- Over 400 bird species can be found in the West Texas region. Dale and I managed to check off eleven species on our life list in just three days, including bucket-list species like the prairie falcon and the burrowing owl as well as a bird we’d never heard of, the phainopepla, a silky fly catcher that can only be found in the southwestern U.S.
We discovered the burrowing owl on a drive along an isolated highway.
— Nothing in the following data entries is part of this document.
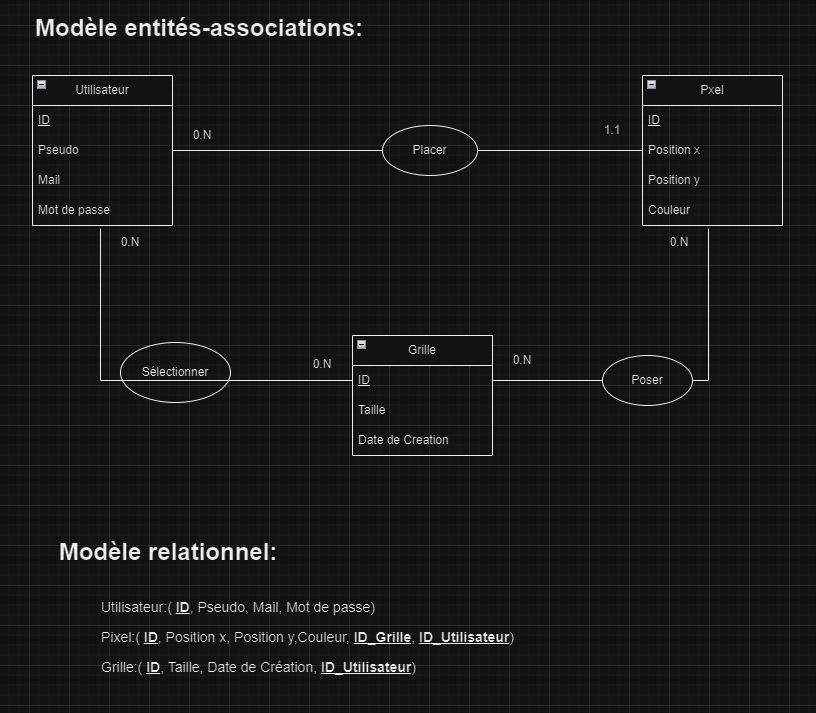
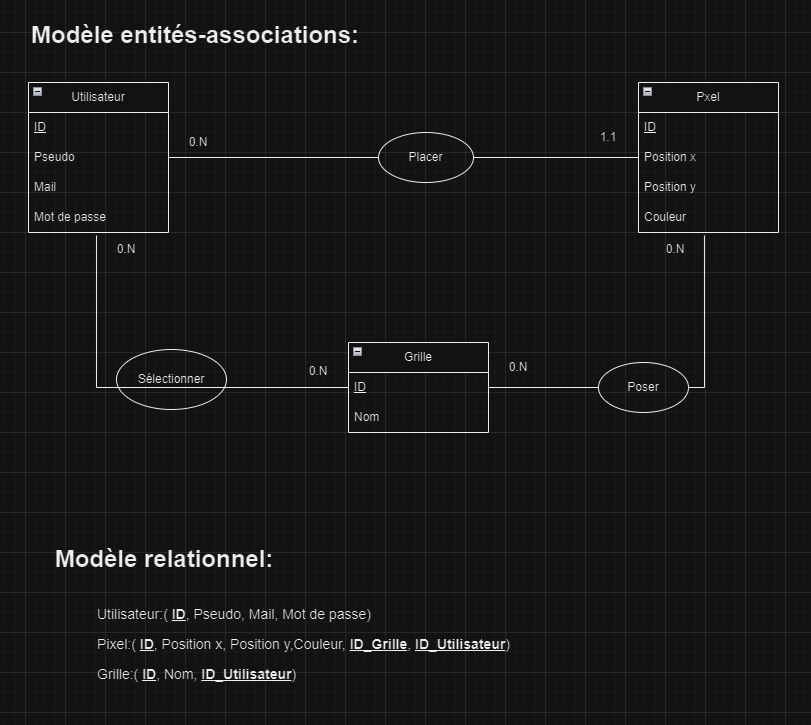
Rendre le mail facultatif et le pseudo et mdp obligatoires

diff --git a/style.css b/style.css
@@ -2,3 +2,11 @@ body{
     font-family: 'Segoe UI', Tahoma, Geneva, Verdana, sans-serif;
     
 }
+.infomsg{
+    font-size: small;
+    color: crimson;
+
+}
+.warning{
+    color: crimson;
+}

diff --git a/PageAcceuil.php b/PageAcceuil.php
@@ -1,8 +1,11 @@
 <?php
 include("config/config.inc.php");
-
+$pseudo_pris=false;
+$requis=false;
+$compte_creer=false;
 if (isset($_POST["pseudo"]) ){
 
+    
 
     //nom/mail/mdp avec des quotes pour les requettes sql
     $user_name=QuoteStr($_POST["pseudo"]);
@@ -18,9 +21,14 @@ if (isset($_POST["pseudo"]) ){
         $pseudo_pris=true;
     }
     else{
-        $sql="insert into utilisateur (pseudo,mail,mdp) values($user_name, $user_mail, $user_paswrd)";
-        ExecuteSQL($sql);
-        $pseudo_pris=false;
+        if (empty($_POST["pseudo"]) || empty($_POST["mdp"]) ) {
+            $requis=true;
+        }
+        else{
+            $sql="insert into utilisateur (pseudo,mail,mdp) values($user_name, $user_mail, $user_paswrd)";
+            ExecuteSQL($sql);
+            $compte_creer=true;
+        }
     }
 
     
@@ -42,30 +50,36 @@ if (isset($_POST["pseudo"]) ){
 
 
     <form method="POST">
+        <p class="infomsg">Les * designent les champs obligatoires</p>
+        <h3> *Entrer un nom d'utilisateur</h3>
+        <input type="text" name="pseudo" value="" >
 
-        <h3> Entrer un nom d'utilisateur</h3>
-        <input type="text" name="pseudo" value="" require>
+        <h3> Entrer votre adresse mail</h3>
+        <input type="text" name="mail" value="" >
 
-        <h3> Entrer votre mail de passe</h3>
-        <input type="text" name="mail" value="" require>
-
-        <h3> Entrer un Mpd de passe</h3>
-        <input type="password" name="mdp" value="" require>
+        <h3> *Entrer un Mpd de passe</h3>
+        <input type="password" name="mdp" value="" >
 
         <input type="submit" value="Valider">
         <br>
 
         <?php 
-        if(isset ($pseudo_pris)){
-            if($pseudo_pris){
-                echo"<div>Ce pseudo est déjà pris, veuillez prendre un autre.</div>";
+        if($pseudo_pris){
+            echo"<div>Ce pseudo est déjà pris, veuillez prendre un autre.</div>";
 
-            }
-            else{
-                echo "<div>Le compte a été crée avec succes.</div>";
-                
-            }
         }
+        else if($requis){
+            echo '<div class="warning">Les champs (*) sont obligatoires !</div>';
+        }
+        else if ($compte_creer){
+            echo "<div>Le compte a été crée avec succes.</div>";
+                
+        }
+        else{
+
+        }
+            
+        
 
         ?>
         <br>

diff --git a/affichagegrille.php b/affichagegrille.php
@@ -1,17 +1,51 @@
 <?php 
+include("config/config.inc.php");
 
-// if($_SESSION['isConnected']== false){
-//     header("Location: seconnecter.php");
 
-// };
-
+//nom de l'utilisateur avec des quotes pour les requettes sql
 $pseudo=$_GET["user"];
+$nom_grille=$_GET["nom"];
+
+//nom de l'utilisateur sans quotes 
+$pseudo_quote=QuoteStr($pseudo);
+$nom_grille_quote=QuoteStr($nom_grille);
+
 
 //condition pour ne pas permettre l'acces a cette page sans pseudo
 if($_GET['user'] == NULL){
     header("Location: seconnecter.php");
 }
 
+//requette sql qui permet de recuperer l'id de l'utilisateur.
+$sql_id="select id from `utilisateur` where pseudo = ".$pseudo_quote;
+$id=GetSQLValue($sql_id);
+$id_quote=QuoteStr($id);
+
+//selectionne toutes les grilles de cet utilisateur
+$sql_user_grille="select * from `grille` where user_id = ".$id_quote;
+echo "id grille :".GetSQL($sql_user_grille,$grille_utilisateur);
+echo "<br>";
+
+//selectionne toutes les grilles 
+$sql_grille="select * from `grille`";
+$nbr_grille= GetSQL($sql_grille,$grille);
+
+echo "GetSQL:".$nbr_grille;
+echo "<br>";
+echo "Il ya ".$nbr_grille." grilles au totale";
+// for($i=0;$i<$sql_grille;$i++){
+//     //echo $grille[$i];
+// }
+// echo "<br>";
+
+if (isset($_POST["ajout_grille"]) ){
+   
+    $sql="insert into grille(user_id) values($id_quote)";
+    ExecuteSQL($sql);
+    echo "<br>";
+    echo "Vous avez ajouter une grille!";
+
+}
 
 
 ?>
@@ -28,11 +62,17 @@ if($_GET['user'] == NULL){
 <body>
     <?php echo "<h1>Bienvenue a PixelWar ".$pseudo." </h1>";
     
-    echo "<h2> Selection de Grilles</h2>";    
-    ?>
-    <form method="post">
+    echo "<h2> Selection de Grilles</h2>";
+     
 
-    <input type="submit" value="+ Creation de nouvelle grille ">
+
+    ?>
+
+
+    <form method="post">
+    <p>Nom de votre nouvelle grille</p>
+    <input type="text" name="nom" value="" require>
+    <input type="submit" value="+ Creation de nouvelles grilles" name="ajout_grille">
 
     </form>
The mother hovered near its burrow, and two adorable babies frequently popped their heads out and peeked at us. Priceless!
- Historic little towns dot the area, include Alpine, Marathon, Fort Stockton, Presidio and Terlingua, to name a few.
- West Texas has become a bit of an art mecca, with the little town of Marfa in the center of it all (read more about Marfa in this post).
- Balmorhea State Park, where between 22 and 28 million gallons of water flow from the San Solomon Spring everyday, is incredibly popular. Several of our fellow campers went swimming everyday in the CCC-constructed, spring-fed swimming pool.
- Carlsbad, New Mexico, with its mind-blowing caverns, is 161 miles north of Fort Davis.
- Big Bend National Park, Texas’ jewel and the most biologically diverse park of any in the national park system, is 134 miles away from Fort Davis.
- Guadalupe Mountain National Park is a favorite of ours. In a remote area of the Texas/New Mexico border, it contains Texas’ highest mountain, Guadalupe Peak, at 8,751 feet. Climbed it! (years ago)
About the park
We camped in Davis Mountains State Park, which sits nestled in the mountains. The campsites are large, with plenty of space between you and your neighbors. Shade may be a problem; we drove around and carefully analyzed the sites based on the amount of trees contained within, and we still found ourselves dealing with direct sun at certain times of the day. Bugs abound, and, while we didn’t experience the scorching 100-degree days that most of Texas suffers because we were in the mountains, it was still hot and also, because of the frequent rainstorms, humid. Thank goodness the park had decent showers!
If you don’t want to rough it, the park has the historic and adorable Indian Lodge, constructed in the 1930s by the Civilian Conservation Corps.
I’m guessing that the isolation of West Texas isn’t for everyone. The long stretches of territory unbroken by civilization or conveniences may make some people claustrophobic or at the very least disoriented. There’s an element of deprivation when you come to West Texas.
And yet the desolation and silence offers a peace that’s hard to find elsewhere. After several stressful weeks of planning and packing prior to our road trip kick-off, Dale and I both felt the tension dissipating as we neared Fort Davis. The openness of the terrain allows you room to breathe and the opportunity to slow down. Don’t try to do too much on you’re visit here; if you do, then you’re missing the point of West Texas.